§ Exercise objective
Search the entries for the word "images" and return every line where it is found.

Front-end code edit data:

:::

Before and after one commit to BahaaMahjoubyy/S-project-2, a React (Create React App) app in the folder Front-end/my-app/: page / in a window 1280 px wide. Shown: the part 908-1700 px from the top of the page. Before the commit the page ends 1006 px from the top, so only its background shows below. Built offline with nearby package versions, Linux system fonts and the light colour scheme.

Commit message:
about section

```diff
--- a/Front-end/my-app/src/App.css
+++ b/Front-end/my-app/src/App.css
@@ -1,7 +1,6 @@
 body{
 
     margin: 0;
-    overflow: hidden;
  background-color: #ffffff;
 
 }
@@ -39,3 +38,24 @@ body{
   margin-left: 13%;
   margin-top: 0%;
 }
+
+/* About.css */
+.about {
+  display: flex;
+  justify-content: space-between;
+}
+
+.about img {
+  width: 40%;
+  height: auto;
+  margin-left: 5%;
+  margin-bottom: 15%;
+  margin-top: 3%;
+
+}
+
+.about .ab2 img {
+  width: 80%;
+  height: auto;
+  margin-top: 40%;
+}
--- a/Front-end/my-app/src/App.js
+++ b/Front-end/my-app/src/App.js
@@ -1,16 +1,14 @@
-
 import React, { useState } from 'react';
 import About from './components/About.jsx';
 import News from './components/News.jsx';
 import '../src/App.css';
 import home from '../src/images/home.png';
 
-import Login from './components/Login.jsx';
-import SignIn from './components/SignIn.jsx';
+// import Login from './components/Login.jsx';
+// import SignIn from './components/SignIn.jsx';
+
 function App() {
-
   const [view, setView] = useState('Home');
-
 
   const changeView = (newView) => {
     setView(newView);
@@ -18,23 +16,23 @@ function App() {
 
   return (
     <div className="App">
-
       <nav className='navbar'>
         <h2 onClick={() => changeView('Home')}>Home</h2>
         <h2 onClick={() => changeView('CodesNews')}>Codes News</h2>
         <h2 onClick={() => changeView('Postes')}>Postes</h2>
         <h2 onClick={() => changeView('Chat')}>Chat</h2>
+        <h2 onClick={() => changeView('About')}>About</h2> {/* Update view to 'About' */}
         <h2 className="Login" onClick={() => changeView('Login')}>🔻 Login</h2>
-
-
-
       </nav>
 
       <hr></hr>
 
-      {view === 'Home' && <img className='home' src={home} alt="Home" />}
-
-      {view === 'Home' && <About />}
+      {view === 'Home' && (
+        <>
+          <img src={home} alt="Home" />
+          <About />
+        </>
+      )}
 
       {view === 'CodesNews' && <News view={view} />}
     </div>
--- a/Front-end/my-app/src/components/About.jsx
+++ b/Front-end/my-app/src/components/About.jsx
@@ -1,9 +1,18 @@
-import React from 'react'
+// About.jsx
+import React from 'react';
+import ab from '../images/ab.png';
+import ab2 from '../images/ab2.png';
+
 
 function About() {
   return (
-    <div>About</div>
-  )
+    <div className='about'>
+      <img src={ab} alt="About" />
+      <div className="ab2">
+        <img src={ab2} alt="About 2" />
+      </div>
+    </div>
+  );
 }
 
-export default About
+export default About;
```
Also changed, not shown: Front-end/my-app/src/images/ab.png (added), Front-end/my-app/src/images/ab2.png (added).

:::

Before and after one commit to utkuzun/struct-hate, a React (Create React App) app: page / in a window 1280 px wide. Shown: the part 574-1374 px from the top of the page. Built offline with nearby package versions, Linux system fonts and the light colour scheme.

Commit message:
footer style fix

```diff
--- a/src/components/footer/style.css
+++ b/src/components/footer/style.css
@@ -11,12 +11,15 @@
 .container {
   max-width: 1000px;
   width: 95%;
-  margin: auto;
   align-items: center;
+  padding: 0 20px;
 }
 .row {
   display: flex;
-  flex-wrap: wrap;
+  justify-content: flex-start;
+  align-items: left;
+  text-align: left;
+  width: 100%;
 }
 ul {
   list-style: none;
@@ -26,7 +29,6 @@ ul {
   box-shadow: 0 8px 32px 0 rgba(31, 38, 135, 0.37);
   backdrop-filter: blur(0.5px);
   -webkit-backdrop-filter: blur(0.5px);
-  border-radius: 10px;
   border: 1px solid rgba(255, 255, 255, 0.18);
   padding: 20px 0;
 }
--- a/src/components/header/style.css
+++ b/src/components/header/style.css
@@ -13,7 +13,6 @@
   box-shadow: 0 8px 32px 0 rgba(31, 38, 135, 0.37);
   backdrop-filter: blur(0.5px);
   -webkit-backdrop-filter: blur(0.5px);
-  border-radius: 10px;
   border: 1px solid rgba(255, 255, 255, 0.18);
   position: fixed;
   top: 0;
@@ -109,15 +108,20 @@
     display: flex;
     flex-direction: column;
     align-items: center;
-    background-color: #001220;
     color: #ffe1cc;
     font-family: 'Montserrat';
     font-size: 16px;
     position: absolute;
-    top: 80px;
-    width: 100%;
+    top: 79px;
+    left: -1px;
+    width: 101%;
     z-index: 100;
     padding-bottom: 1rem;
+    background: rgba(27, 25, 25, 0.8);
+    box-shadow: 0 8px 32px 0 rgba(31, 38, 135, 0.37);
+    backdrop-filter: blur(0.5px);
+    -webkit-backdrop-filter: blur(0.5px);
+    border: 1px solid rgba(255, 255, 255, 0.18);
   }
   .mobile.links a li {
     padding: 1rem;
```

:::

§ Task solution
 import home from '../src/images/home.png';
+import ab from '../images/ab.png';
+import ab2 from '../images/ab2.png';
Also changed, not shown: Front-end/my-app/src/images/ab.png (added), Front-end/my-app/src/images/ab2.png (added).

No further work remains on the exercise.